#### Action item:
Your answer must be an exact copy of the lines below, from the first through the one with "The author's editor", with no pictures.

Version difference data
----------------

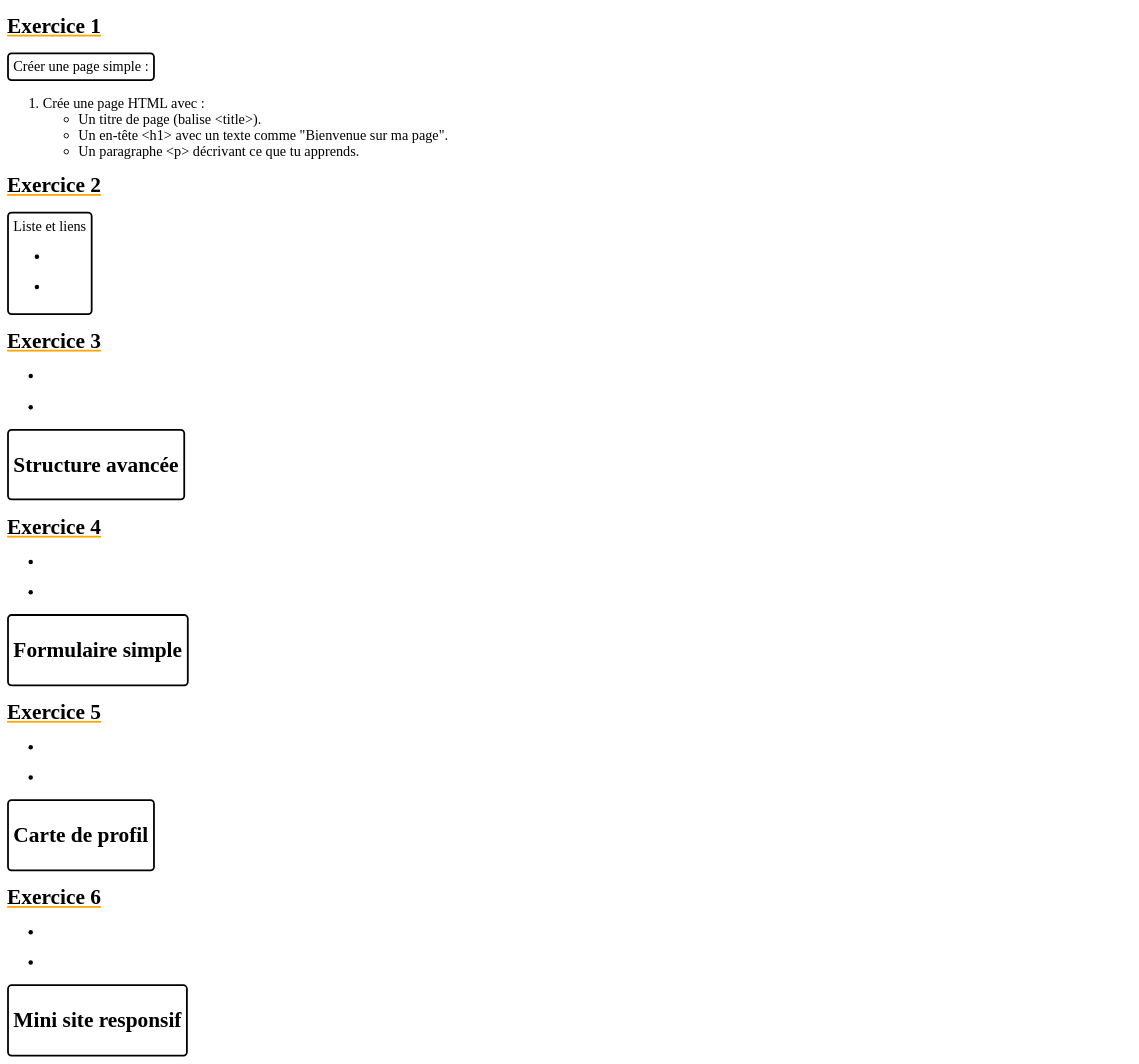
Repository: AnnaSpirit/Mimo_App
Page: Exercices_HTML&CSS.html
The author's editor kept a copy of each file at every save. The page is drawn from the files as they stood at one save, then again after a run of saves.
The browser window is 1280 px wide. The pictures show the whole page, at 89% of full size.

Above is the page before, as saved 2024-12-05 16:57:28.

After the next 2 saves:
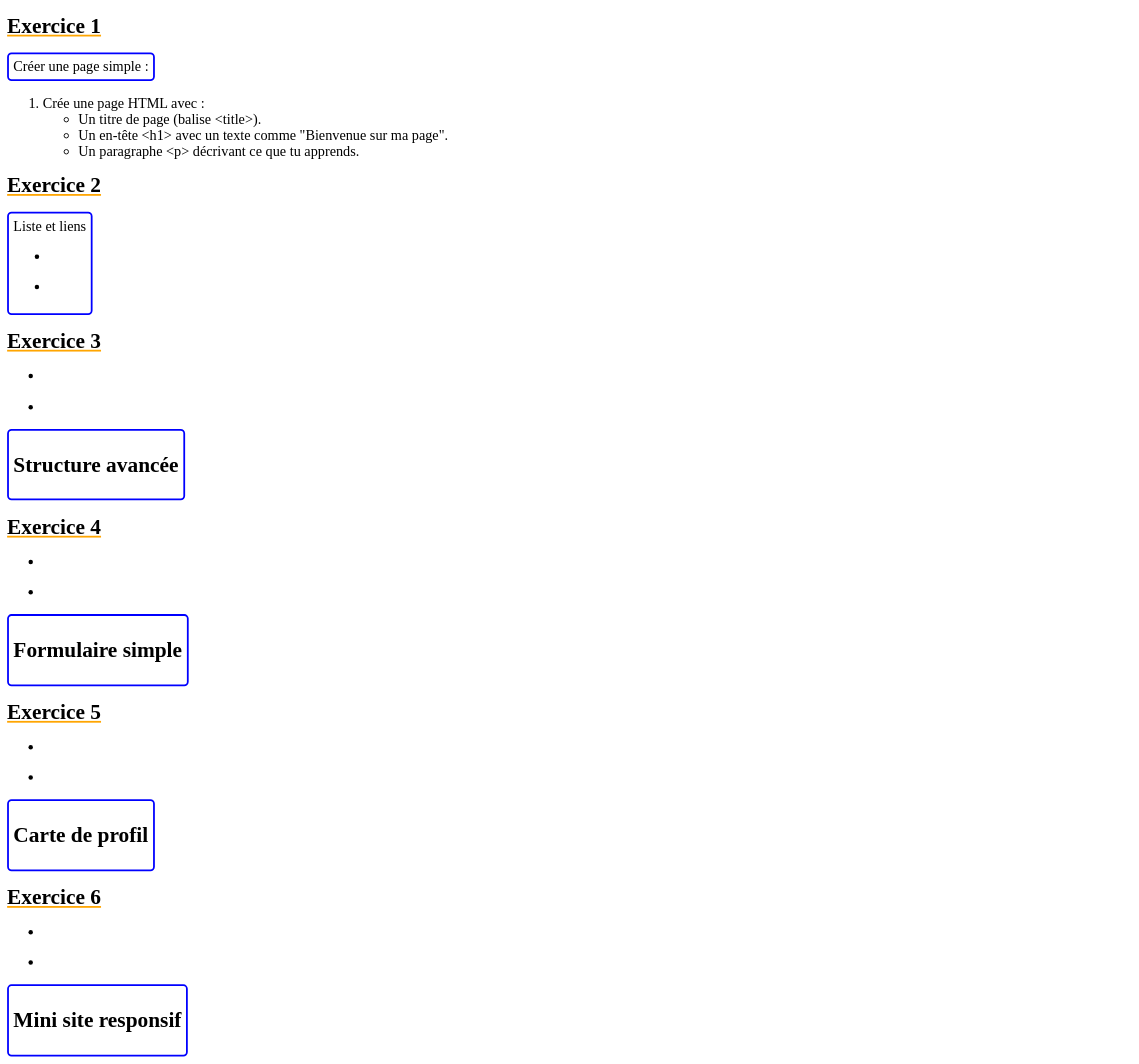
The 2 saves are shown as one change because they came seconds apart.
The last was saved 67 s later.
--- a/styleCSS.css
+++ b/styleCSS.css
@@ -4,7 +4,7 @@
     text-decoration: underline orange;
 }
 .Consigne{
-    border: 2px solid black;
+    border: 2px solid blue;
     /* Une bordure noire de 2px */
     padding: 5px;
     /* Espace entre le texte et la bordure */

----------------

#### Task answer:
Repository: AnnaSpirit/Mimo_App
Page: Exercices_HTML&CSS.html
The author's editor kept a copy of each file at every save. The page is drawn from the files as they stood at one save, then again after a run of saves.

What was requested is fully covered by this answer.